## [What you should do]
The full set of entries is to be printed exactly, with pictures excluded.
:: Source data
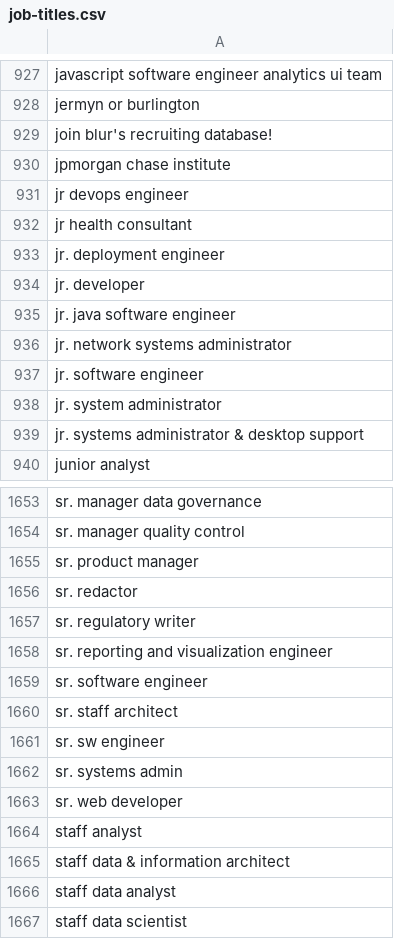
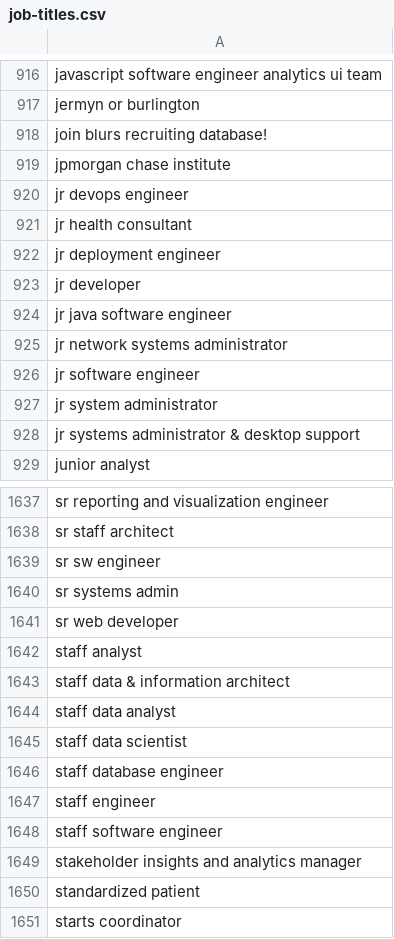
Before and after one commit to Diogo-Pires/resume-screener, a CSV file: data/job-titles.csv, drawn as a sheet; only a part is shown, gaps mark what is left out; the shorter side is filled out with more unchanged rows; removed rows and columns are numbered as before the commit, all else as after; the diff covers the shown part only; the diff names each change by its address in the sheet, - before the commit and + after, or states it on an @@ line.

```diff
--- a/data/job-titles.csv
+++ b/data/job-titles.csv
-A918: join blur's recruiting database!
+A918: join blurs recruiting database!
-A922: jr. deployment engineer
+A922: jr deployment engineer
-A923: jr. developer
+A923: jr developer
-A924: jr. java software engineer
+A924: jr java software engineer
-A925: jr. network systems administrator
+A925: jr network systems administrator
-A926: jr. software engineer
+A926: jr software engineer
-A927: jr. system administrator
+A927: jr system administrator
-A928: jr. systems administrator & desktop support
+A928: jr systems administrator & desktop support
-A1637: sr. manager data governance
+A1637: sr reporting and visualization engineer
-A1638: sr. manager quality control
+A1638: sr staff architect
-A1639: sr. product manager
+A1639: sr sw engineer
-A1640: sr. redactor
+A1640: sr systems admin
-A1641: sr. regulatory writer
+A1641: sr web developer
-row 1658: sr. reporting and visualization engineer
-row 1659: sr. software engineer
-row 1660: sr. staff architect
-row 1661: sr. sw engineer
-row 1662: sr. systems admin
-row 1663: sr. web developer
```
Also changed, not shown: 20 removed rows and 51 edited cells elsewhere in this file, data/orgs.csv, 10 other files.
::::
## [Result of this exercise]
Before and after one commit to Diogo-Pires/resume-screener, a CSV file: data/job-titles.csv, drawn as a sheet; only a part is shown, gaps mark what is left out; the shorter side is filled out with more unchanged rows; removed rows and columns are numbered as before the commit, all else as after; the diff covers the shown part only; the diff names each change by its address in the sheet, - before the commit and + after, or states it on an @@ line.

```diff
--- a/data/job-titles.csv
+++ b/data/job-titles.csv
-A918: join blur's recruiting database!
+A918: join blurs recruiting database!
-A922: jr. deployment engineer
+A922: jr deployment engineer
-A923: jr. developer
+A923: jr developer
-A924: jr. java software engineer
+A924: jr java software engineer
-A925: jr. network systems administrator
+A925: jr network systems administrator
-A926: jr. software engineer
+A926: jr software engineer
-A927: jr. system administrator
+A927: jr system administrator
-A928: jr. systems administrator & desktop support
+A928: jr systems administrator & desktop support
-A1637: sr. manager data governance
+A1637: sr reporting and visualization engineer
-A1638: sr. manager quality control
+A1638: sr staff architect
-A1639: sr. product manager
+A1639: sr sw engineer
-A1640: sr. redactor
+A1640: sr systems admin
-A1641: sr. regulatory writer
+A1641: sr web developer
-row 1658: sr. reporting and visualization engineer
-row 1659: sr. software engineer
-row 1660: sr. staff architect
-row 1661: sr. sw engineer
-row 1662: sr. systems admin
-row 1663: sr. web developer
```
Also changed, not shown: 20 removed rows and 51 edited cells elsewhere in this file, data/orgs.csv, 10 other files.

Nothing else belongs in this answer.